TASK INSTRUCTIONS >> All lines in the material below that hold "main" should be found and copied.

ENTRIES SHOWN >>
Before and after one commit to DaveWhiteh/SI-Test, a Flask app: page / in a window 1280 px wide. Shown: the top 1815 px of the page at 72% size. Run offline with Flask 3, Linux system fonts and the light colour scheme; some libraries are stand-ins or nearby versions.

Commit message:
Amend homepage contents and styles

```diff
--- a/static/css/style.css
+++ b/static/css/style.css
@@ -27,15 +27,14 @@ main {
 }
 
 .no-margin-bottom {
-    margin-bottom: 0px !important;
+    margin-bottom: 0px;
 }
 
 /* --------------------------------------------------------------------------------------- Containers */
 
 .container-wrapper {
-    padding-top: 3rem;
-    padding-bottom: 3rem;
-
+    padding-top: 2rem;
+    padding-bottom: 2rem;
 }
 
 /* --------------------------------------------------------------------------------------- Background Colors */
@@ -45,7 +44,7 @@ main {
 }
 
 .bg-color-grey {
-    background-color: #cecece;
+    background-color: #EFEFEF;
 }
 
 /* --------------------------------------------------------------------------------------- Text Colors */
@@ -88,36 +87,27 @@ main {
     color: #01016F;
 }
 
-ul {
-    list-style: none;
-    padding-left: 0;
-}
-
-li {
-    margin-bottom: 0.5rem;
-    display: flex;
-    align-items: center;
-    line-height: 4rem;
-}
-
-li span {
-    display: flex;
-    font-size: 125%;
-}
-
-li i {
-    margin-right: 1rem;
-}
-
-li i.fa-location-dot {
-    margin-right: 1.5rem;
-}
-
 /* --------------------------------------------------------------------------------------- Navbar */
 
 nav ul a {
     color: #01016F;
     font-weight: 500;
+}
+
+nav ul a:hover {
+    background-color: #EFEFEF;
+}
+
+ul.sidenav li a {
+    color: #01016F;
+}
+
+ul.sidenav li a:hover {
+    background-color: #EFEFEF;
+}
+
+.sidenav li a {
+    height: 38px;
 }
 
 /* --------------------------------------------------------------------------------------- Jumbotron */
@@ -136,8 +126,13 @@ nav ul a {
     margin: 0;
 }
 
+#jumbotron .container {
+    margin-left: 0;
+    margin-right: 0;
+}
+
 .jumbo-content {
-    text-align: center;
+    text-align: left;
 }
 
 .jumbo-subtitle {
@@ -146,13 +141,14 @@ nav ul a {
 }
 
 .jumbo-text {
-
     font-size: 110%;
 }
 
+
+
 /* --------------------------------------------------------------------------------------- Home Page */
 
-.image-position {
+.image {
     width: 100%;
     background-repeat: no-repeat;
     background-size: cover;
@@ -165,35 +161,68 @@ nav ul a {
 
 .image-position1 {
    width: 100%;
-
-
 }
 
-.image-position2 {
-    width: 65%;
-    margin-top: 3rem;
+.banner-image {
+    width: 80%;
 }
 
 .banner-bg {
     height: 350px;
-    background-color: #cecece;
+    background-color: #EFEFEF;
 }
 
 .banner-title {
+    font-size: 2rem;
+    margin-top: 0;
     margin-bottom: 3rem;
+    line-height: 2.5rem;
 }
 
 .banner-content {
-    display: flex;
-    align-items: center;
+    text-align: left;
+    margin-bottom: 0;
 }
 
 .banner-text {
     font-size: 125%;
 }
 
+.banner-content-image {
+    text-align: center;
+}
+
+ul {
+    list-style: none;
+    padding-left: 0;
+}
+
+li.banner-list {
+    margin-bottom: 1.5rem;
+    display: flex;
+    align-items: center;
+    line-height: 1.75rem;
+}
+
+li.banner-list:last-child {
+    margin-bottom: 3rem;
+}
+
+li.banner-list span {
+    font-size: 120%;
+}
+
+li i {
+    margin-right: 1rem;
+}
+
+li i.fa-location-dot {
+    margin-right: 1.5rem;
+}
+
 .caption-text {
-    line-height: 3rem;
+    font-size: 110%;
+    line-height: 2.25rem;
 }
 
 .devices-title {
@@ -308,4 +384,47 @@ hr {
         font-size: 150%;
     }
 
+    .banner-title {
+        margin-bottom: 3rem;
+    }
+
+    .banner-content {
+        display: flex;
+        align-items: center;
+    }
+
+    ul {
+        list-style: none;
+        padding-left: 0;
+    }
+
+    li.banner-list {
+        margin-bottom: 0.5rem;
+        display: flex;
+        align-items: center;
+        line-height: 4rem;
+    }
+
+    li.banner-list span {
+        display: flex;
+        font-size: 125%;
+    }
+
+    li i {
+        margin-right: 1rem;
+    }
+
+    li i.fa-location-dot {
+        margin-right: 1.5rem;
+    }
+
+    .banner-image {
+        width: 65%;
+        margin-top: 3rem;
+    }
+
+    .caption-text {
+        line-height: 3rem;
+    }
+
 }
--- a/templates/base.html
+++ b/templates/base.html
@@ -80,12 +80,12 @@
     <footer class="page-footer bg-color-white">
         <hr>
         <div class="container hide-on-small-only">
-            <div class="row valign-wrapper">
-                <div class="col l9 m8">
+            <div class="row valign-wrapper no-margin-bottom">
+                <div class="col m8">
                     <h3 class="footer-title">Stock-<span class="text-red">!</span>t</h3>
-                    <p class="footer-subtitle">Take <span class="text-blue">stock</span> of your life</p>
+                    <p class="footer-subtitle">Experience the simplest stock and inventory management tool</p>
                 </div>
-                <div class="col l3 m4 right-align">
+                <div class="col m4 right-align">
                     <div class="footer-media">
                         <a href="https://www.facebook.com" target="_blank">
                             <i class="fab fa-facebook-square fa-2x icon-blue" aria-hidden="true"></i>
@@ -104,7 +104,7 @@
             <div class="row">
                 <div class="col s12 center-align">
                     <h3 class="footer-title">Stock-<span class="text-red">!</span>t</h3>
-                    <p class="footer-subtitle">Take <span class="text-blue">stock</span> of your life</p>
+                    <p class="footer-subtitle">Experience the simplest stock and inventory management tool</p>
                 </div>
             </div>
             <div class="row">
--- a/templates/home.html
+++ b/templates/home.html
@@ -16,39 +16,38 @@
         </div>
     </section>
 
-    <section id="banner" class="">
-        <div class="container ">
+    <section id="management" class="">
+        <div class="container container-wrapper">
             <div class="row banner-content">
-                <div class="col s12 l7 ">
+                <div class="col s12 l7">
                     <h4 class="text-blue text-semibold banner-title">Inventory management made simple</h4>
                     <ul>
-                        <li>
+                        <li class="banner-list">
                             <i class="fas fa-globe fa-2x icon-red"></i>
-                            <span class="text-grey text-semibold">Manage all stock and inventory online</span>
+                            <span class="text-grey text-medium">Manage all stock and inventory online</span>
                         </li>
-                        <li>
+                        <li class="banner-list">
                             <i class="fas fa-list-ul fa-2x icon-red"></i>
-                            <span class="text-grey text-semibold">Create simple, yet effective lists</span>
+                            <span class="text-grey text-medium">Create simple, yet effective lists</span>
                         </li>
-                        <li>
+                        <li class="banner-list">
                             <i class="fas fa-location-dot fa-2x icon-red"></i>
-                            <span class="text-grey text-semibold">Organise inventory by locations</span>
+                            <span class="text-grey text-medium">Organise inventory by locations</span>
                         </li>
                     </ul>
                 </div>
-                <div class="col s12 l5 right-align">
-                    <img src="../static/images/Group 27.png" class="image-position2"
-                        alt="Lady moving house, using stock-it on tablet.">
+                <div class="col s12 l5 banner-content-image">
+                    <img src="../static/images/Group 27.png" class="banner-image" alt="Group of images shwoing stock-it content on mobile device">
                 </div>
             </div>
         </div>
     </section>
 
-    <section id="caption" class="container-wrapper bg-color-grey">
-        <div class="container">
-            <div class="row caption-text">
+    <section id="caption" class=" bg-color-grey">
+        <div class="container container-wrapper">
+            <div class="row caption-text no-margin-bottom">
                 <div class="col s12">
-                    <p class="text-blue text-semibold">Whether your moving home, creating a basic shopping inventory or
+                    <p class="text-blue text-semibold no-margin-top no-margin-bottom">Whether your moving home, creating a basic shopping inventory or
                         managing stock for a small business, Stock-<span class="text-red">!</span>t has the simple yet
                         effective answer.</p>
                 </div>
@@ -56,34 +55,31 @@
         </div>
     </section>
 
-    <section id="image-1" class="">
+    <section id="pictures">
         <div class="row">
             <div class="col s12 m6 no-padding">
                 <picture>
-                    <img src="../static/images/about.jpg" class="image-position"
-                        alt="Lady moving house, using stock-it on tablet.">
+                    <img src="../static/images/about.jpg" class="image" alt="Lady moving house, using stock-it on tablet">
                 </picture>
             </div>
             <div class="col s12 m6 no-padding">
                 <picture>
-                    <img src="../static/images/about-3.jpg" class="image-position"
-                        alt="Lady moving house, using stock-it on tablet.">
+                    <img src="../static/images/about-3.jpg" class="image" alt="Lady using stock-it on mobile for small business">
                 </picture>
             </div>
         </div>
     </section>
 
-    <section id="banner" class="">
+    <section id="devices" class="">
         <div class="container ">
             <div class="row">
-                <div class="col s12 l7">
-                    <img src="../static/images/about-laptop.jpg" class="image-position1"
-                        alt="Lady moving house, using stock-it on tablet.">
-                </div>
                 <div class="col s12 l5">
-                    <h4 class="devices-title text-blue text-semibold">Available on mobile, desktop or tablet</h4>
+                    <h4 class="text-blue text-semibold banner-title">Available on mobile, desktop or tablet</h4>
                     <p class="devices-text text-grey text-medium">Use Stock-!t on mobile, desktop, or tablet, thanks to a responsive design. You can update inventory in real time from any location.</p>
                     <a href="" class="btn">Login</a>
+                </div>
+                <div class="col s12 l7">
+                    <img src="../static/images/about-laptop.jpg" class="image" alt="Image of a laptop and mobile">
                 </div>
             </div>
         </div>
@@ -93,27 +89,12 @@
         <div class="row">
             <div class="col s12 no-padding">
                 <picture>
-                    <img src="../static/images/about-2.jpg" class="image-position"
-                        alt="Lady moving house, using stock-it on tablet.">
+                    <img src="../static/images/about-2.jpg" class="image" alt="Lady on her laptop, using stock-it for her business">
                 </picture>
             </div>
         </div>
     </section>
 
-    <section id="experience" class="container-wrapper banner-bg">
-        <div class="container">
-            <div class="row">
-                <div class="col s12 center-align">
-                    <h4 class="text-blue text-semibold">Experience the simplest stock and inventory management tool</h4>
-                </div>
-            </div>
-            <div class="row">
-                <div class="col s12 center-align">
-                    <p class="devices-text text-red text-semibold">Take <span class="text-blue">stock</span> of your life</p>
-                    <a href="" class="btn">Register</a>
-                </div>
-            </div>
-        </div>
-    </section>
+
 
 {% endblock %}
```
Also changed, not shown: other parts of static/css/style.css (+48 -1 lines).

TASK RESPONSE >>
@@ -27,15 +27,14 @@ main {
@@ -45,7 +44,7 @@ main {
@@ -88,36 +87,27 @@ main {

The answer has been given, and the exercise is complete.